- 3Blue1Brown – What is a Fourier Transform?
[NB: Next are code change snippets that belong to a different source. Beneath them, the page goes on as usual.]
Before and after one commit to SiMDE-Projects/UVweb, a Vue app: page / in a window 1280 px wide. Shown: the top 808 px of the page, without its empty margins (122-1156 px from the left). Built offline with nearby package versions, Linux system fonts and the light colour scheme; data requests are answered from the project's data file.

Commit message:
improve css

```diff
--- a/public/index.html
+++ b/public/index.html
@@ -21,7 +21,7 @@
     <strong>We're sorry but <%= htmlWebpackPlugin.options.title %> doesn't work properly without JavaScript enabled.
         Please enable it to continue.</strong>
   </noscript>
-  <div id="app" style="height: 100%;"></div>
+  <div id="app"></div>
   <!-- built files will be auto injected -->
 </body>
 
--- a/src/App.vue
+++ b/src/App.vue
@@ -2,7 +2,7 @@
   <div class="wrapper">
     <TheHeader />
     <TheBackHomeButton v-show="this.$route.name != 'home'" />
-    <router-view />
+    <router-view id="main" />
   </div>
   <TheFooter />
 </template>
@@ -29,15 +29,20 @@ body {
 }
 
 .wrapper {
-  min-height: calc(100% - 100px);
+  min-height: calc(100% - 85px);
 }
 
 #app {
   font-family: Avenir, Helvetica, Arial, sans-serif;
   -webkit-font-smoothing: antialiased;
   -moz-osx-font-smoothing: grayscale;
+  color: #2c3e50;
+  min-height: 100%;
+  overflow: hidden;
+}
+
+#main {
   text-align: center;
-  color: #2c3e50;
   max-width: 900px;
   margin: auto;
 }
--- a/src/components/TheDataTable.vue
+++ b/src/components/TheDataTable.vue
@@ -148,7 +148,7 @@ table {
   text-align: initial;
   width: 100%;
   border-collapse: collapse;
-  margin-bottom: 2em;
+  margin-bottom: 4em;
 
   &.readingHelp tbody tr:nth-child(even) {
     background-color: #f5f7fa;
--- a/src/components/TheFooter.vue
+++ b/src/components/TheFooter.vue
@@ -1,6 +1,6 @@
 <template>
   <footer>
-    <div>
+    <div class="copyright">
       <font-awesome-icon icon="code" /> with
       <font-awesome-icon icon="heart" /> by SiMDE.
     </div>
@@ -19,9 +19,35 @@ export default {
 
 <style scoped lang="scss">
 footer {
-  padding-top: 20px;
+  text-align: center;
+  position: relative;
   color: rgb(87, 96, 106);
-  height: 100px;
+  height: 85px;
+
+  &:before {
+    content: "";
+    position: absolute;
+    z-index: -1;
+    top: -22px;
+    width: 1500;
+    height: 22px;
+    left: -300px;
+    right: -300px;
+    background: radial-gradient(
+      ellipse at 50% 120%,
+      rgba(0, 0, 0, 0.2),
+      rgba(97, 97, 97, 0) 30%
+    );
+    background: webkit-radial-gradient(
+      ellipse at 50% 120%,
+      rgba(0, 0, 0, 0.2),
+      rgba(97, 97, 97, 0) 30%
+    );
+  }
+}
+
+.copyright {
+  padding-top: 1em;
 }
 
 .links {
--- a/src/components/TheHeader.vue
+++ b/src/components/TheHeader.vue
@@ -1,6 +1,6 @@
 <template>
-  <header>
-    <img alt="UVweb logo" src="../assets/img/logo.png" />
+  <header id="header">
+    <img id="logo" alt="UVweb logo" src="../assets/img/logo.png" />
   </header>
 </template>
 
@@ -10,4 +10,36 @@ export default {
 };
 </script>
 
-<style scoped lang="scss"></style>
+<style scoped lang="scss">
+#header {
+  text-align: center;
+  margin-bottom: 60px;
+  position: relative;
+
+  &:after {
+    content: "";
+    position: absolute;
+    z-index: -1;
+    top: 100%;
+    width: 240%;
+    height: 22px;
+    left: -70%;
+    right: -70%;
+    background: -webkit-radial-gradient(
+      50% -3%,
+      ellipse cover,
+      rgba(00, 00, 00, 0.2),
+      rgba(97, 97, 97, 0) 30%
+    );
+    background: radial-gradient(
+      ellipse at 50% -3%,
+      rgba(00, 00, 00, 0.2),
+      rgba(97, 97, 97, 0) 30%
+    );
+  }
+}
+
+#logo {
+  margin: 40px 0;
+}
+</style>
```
A Visual Introduction https://youtu.be/spUNpyF58BY
- Continuous Fourier Transform of Rect and Sinc Functions https://commons.wikimedia.org/wiki/File:Continuous_Fourier_transform_of_rect_and_sinc_functions.gif